Evergreen Classifications 

You’ve done all the work to classify your data, now let’s look forward. New data is constantly being created, almost automatically. Information governance tools like Rational Governance don’t just stop with classification of pre-existing data, but allow you to apply classifications to data on a goforward basis with Evergreen Classification. Evergreen Classifications are essentially persistent searches that stay up to date on all data meeting your data sensitivity search criteria, and therefore, its appropriate sensitivity classification. 

To make sure your classifications continue to accurately reflect changing organizational data, be sure revisit your dynamic classification searches once a year; sample new results and unclassified data to refine your supervised learning models and search criteria as necessary.

Identifying and classifying sensitive data is not instant, but at the same time, it is more straightforward than many businesses realize. All it takes is awareness of a company’s data landscape, a planned approach to classifying data with appropriate sensitivity levels, and the right technology in place. To get started with sensitive data classification, contact us today. 

Sarah Cole

About The Author

Sarah Cole

Senior Director of Consulting
Sarah Cole serves as Senior Director of Consulting at Rational Enterprise.
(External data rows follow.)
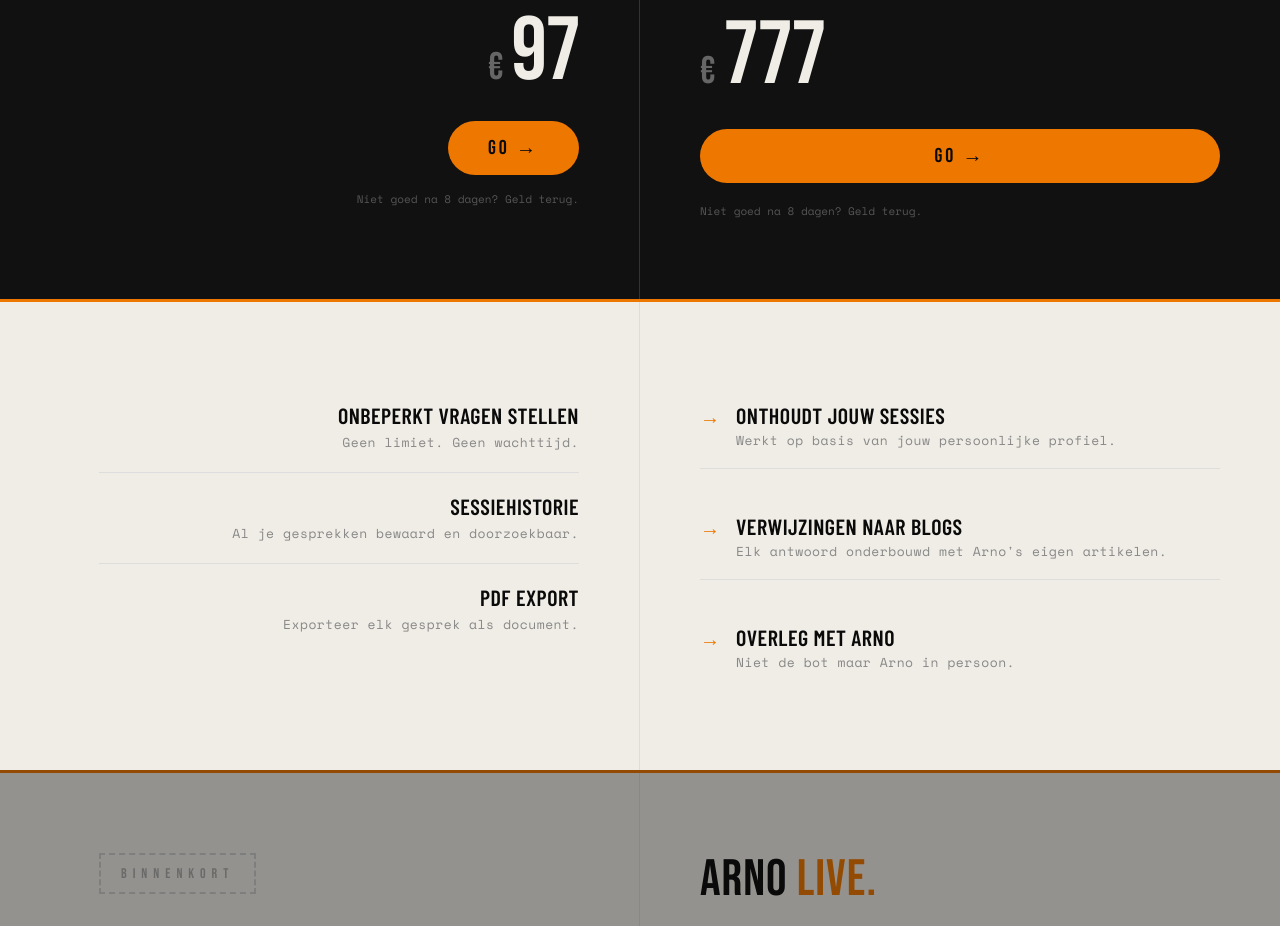
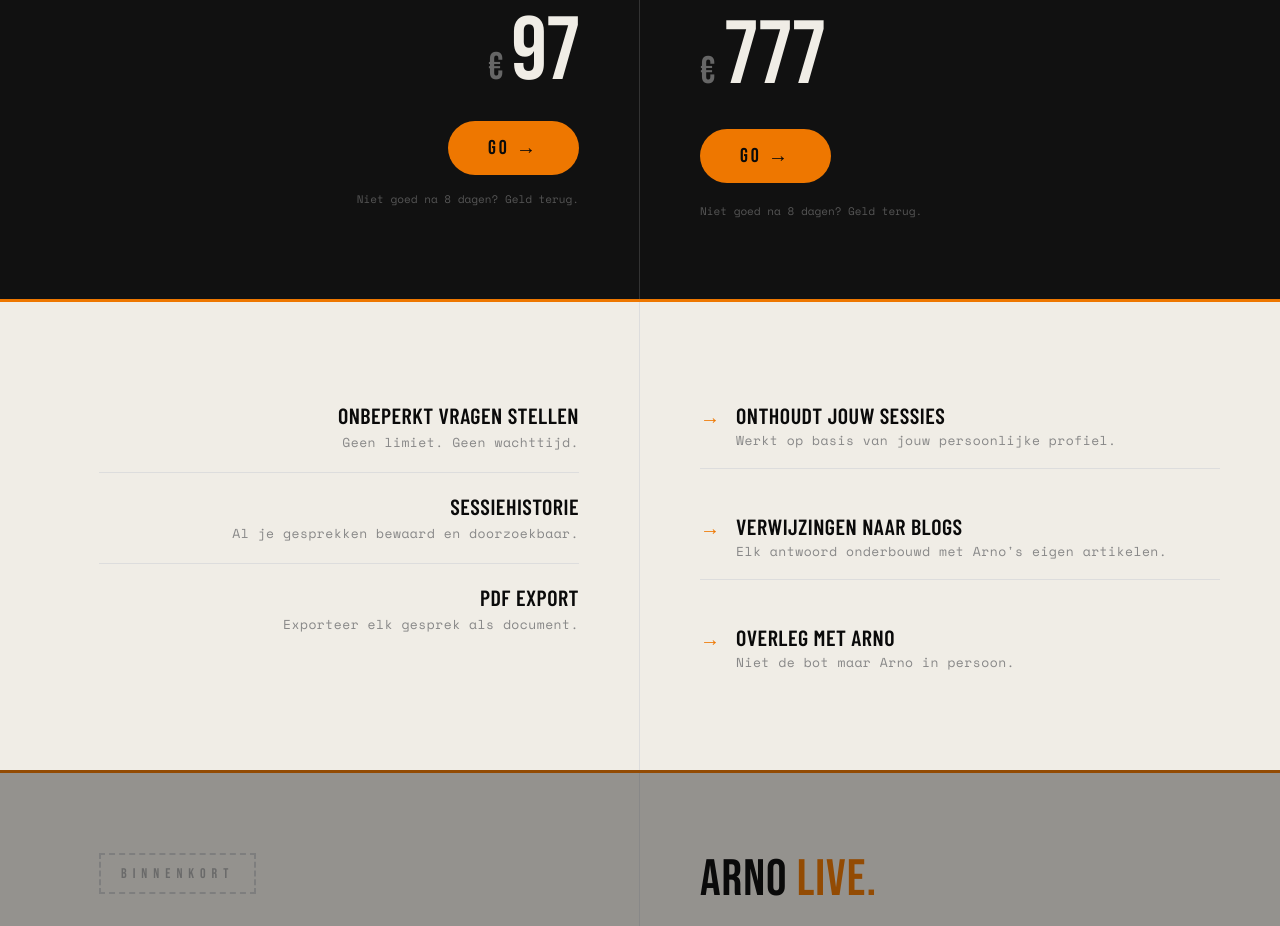
Before and after one commit to arnoceo-ops/arno-blog, a Next.js app: page /arnobot in a window 1280 px wide. Shown: the part 1420-2346 px from the top of the page. Built offline with nearby package versions, Linux system fonts and the light colour scheme; a web font is replaced by a local one.

Commit message:
fix: GO knop rechter kolom alignSelf flex-start

```diff
--- a/app/arnobot/page.tsx
+++ b/app/arnobot/page.tsx
@@ -286,7 +286,7 @@ export default function ArnoBotLandingPage() {
             <span style={{fontFamily:"'Bebas Neue', sans-serif", fontSize:'clamp(64px, 7vw, 104px)', color:'#f0ede6', letterSpacing:'-2px', lineHeight:0.9}}>777</span>
           </div>
           <a href="https://royaldutchsales.com/arnobot?plan=yearly" style={{
-            display:'inline-block', textDecoration:'none', textAlign:'center',
+            display:'inline-block', textDecoration:'none', textAlign:'center', alignSelf:'flex-start',
             background:'#EE7700', color:'#0a0a0a', fontFamily:"'Bebas Neue', sans-serif",
             fontSize:'20px', letterSpacing:'3px', padding:'12px 40px', borderRadius:'999px',
             transition:'background 0.2s', marginTop:'8px'
```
As a technologist and eDiscovery veteran, Sarah is best known for her ardent advocacy of predictive and textual analytics in the legal technology space.